Ground engineering solutions firm Ryobi Kiso Holdings' subsidiary Ryobi Kiso (S) has defaulted on repayment obligations to "certain bank lenders" and is in breach of the corresponding banking facilities.
Ryobi Kiso has requested a voluntary suspension of its mainboard-listed shares and has appointed PricewaterhouseCoopers (PwC) as an independent financial adviser to assist in the matter.
PwC will help establish the group's current financial position and projections, and design a restructuring proposal in concert with bank lenders to enable the group to continue operations and tide over the current situation, Ryobi Kiso said in a Singapore Exchange filing yesterday.
The group warned the default could "trigger cross default provisions in other banking facilities and project contracts of the group", and it was assessing the situation with its legal advisers and PwC.
In its latest fiscal third-quarter results for the period ended March 31, the group was hit by a lower value of work undertaken in the period and prolonged work phases of several projects, which plunged it into the red to the tune of $6.5 million compared to a profit of $106,000 in the same period last year.
Its current liabilities excluding borrowings stood at $63.02 million, and it recorded cash and cash equivalents of S$13.51 million, down from S$21.98 million nine months ago.
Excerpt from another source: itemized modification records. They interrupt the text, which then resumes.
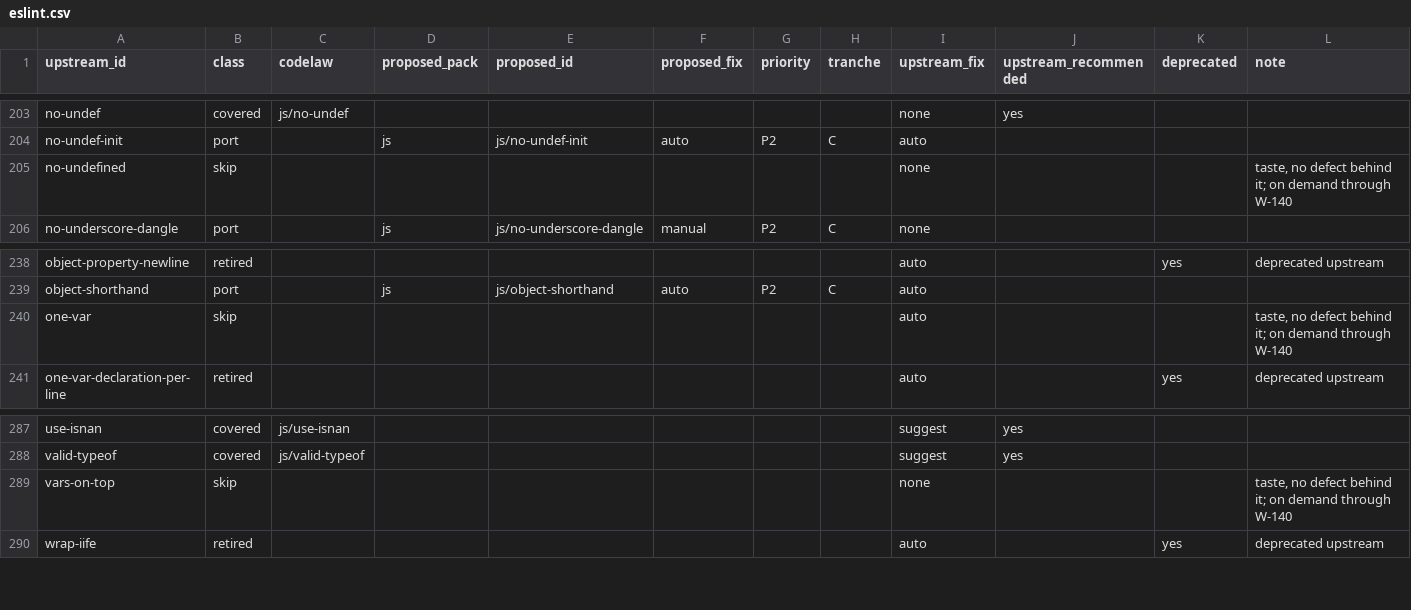
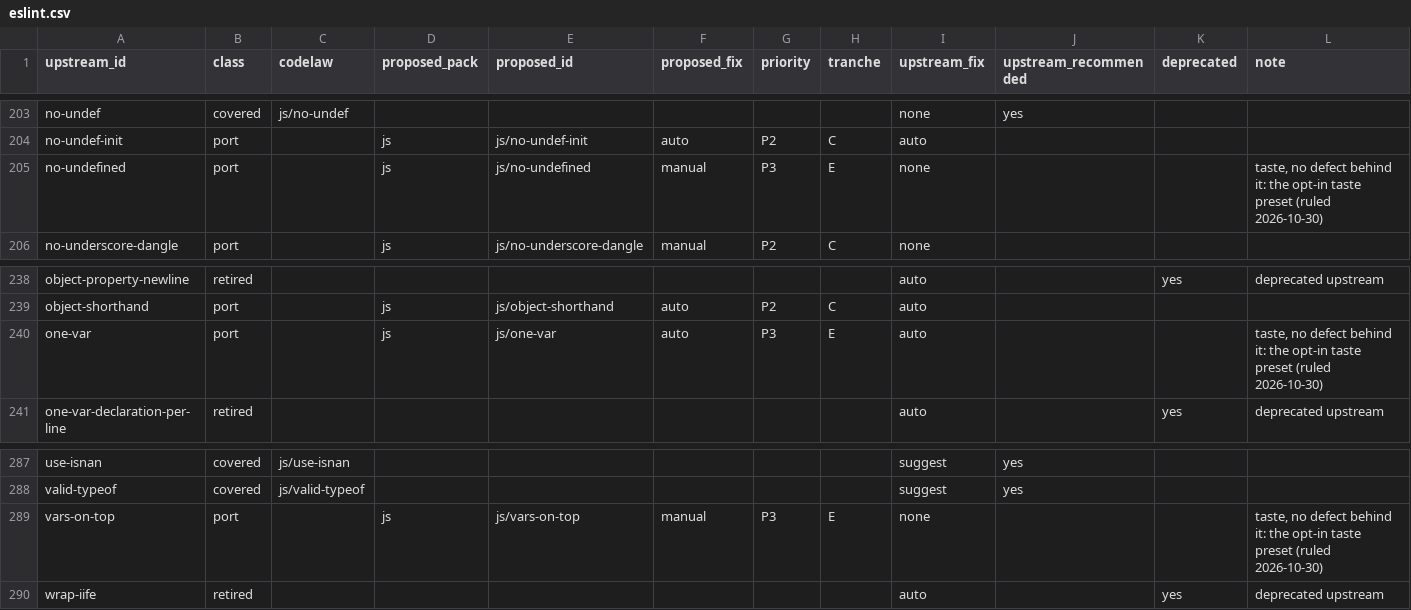
Before and after one commit to arpitarya/codelaw, a CSV file: work/proposals/rule-parity/eslint.csv, drawn as a sheet; only a part is shown, gaps mark what is left out; the diff covers the shown part only.

```diff
--- a/work/proposals/rule-parity/eslint.csv
+++ b/work/proposals/rule-parity/eslint.csv
@@ -204,3 +204,3 @@ no-undef,covered,js/no-undef,,,,,,none,yes,,
 no-undef-init,port,,js,js/no-undef-init,auto,P2,C,auto,,,
-no-undefined,skip,,,,,,,none,,,"taste, no defect behind it; on demand through W-140"
+no-undefined,port,,js,js/no-undefined,manual,P3,E,none,,,"taste, no defect behind it: the opt-in taste preset (ruled 2026-10-30)"
 no-underscore-dangle,port,,js,js/no-underscore-dangle,manual,P2,C,none,,,
@@ -239,3 +239,3 @@ object-property-newline,retired,,,,,,,auto,,yes,deprecated upstream
 object-shorthand,port,,js,js/object-shorthand,auto,P2,C,auto,,,
-one-var,skip,,,,,,,auto,,,"taste, no defect behind it; on demand through W-140"
+one-var,port,,js,js/one-var,auto,P3,E,auto,,,"taste, no defect behind it: the opt-in taste preset (ruled 2026-10-30)"
 one-var-declaration-per-line,retired,,,,,,,auto,,yes,deprecated upstream
@@ -288,3 +288,3 @@ use-isnan,covered,js/use-isnan,,,,,,suggest,yes,,
 valid-typeof,covered,js/valid-typeof,,,,,,suggest,yes,,
-vars-on-top,skip,,,,,,,none,,,"taste, no defect behind it; on demand through W-140"
+vars-on-top,port,,js,js/vars-on-top,manual,P3,E,none,,,"taste, no defect behind it: the opt-in taste preset (ruled 2026-10-30)"
 wrap-iife,retired,,,,,,,auto,,yes,deprecated upstream
```
Also changed, not shown: 91 edited cells elsewhere in this file, work/proposals/rule-parity/biome.csv, work/proposals/rule-parity/eslint-plugin-unicorn.csv, 30 other files.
It had an order book of $168.9 million, comprising public infrastructure, public housing, residential, commercial and geoservices projects.
It is "unlikely that there will be an improvement in the group's financial performance in the next reporting period", it cautioned in its earnings report, while "keen competition, rising costs and the tight labour market" will continue to "add pressure on the group's performance".
Industry watchers say such issues are widely felt across the construction sector and could affect more companies' ability to repay debt.
Still, to say the entire sector is at risk "is too much of a sweeping statement", said Mr Nandakumar Ponniya, head of the construction practice at law firm Baker McKenzie Wong & Leow.
"Over the last few years there have been a trickle of companies taking on construction work that have run into problems, not so much because they are in construction but because of issues in specific industry sectors such as power and oil and gas."